* _STUDY MATERIAL_

== Segment start ==

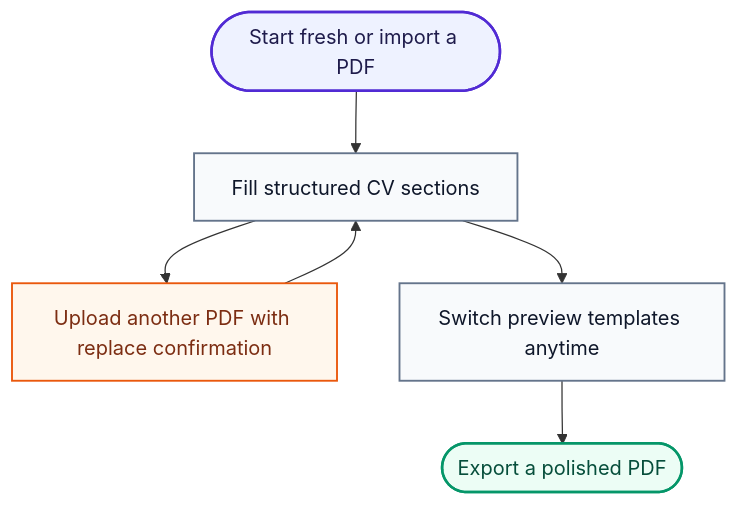
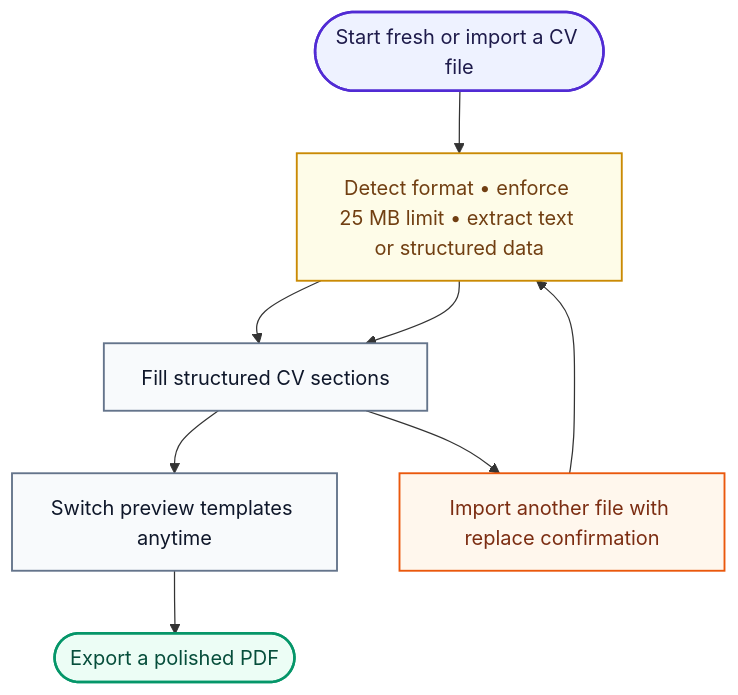
The diagram in README.md (01laky/ReVitae), drawn with Mermaid before and after one commit. The commit also changed other lines of this file and 62 other files, not shown here.

````diff
--- a/README.md
+++ b/README.md
@@ -16,17 +16,19 @@
 ```mermaid
 flowchart TD
-    start(["Start fresh or import a PDF"])
+    start(["Start fresh or import a CV file"])
+    ingest["Detect format • enforce 25 MB limit • extract text or structured data"]
     sections["Fill structured CV sections"]
-    replace["Upload another PDF with replace confirmation"]
+    replace["Import another file with replace confirmation"]
     templates["Switch preview templates anytime"]
     export(["Export a polished PDF"])
 
-    start --> sections --> templates --> export
-    sections --> replace --> sections
+    start --> ingest --> sections --> templates --> export
+    sections --> replace --> ingest --> sections
 
     style start fill:#eef2ff,stroke:#512BD4,stroke-width:2px,color:#1e1b4b
+    style ingest fill:#fefce8,stroke:#ca8a04,stroke-width:1.5px,color:#713f12
     style sections fill:#f8fafc,stroke:#64748b,stroke-width:1.5px,color:#0f172a
     style replace fill:#fff7ed,stroke:#ea580c,stroke-width:1.5px,color:#7c2d12
     style templates fill:#f8fafc,stroke:#64748b,stroke-width:1.5px,color:#0f172a
     style export fill:#ecfdf5,stroke:#059669,stroke-width:2px,color:#064e3b
 ```
````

== Segment end ==

* _WHAT IS REQUIRED_
Word for word, restate the line with "ingest --> sections --> templates --> export" and all remaining lines of the material, stopping only at the final line.

* _COMPLETED TASK_
+    start --> ingest --> sections --> templates --> export
+    sections --> replace --> ingest --> sections
 
     style start fill:#eef2ff,stroke:#512BD4,stroke-width:2px,color:#1e1b4b
+    style ingest fill:#fefce8,stroke:#ca8a04,stroke-width:1.5px,color:#713f12
     style sections fill:#f8fafc,stroke:#64748b,stroke-width:1.5px,color:#0f172a
     style replace fill:#fff7ed,stroke:#ea580c,stroke-width:1.5px,color:#7c2d12
     style templates fill:#f8fafc,stroke:#64748b,stroke-width:1.5px,color:#0f172a
     style export fill:#ecfdf5,stroke:#059669,stroke-width:2px,color:#064e3b
 ```
````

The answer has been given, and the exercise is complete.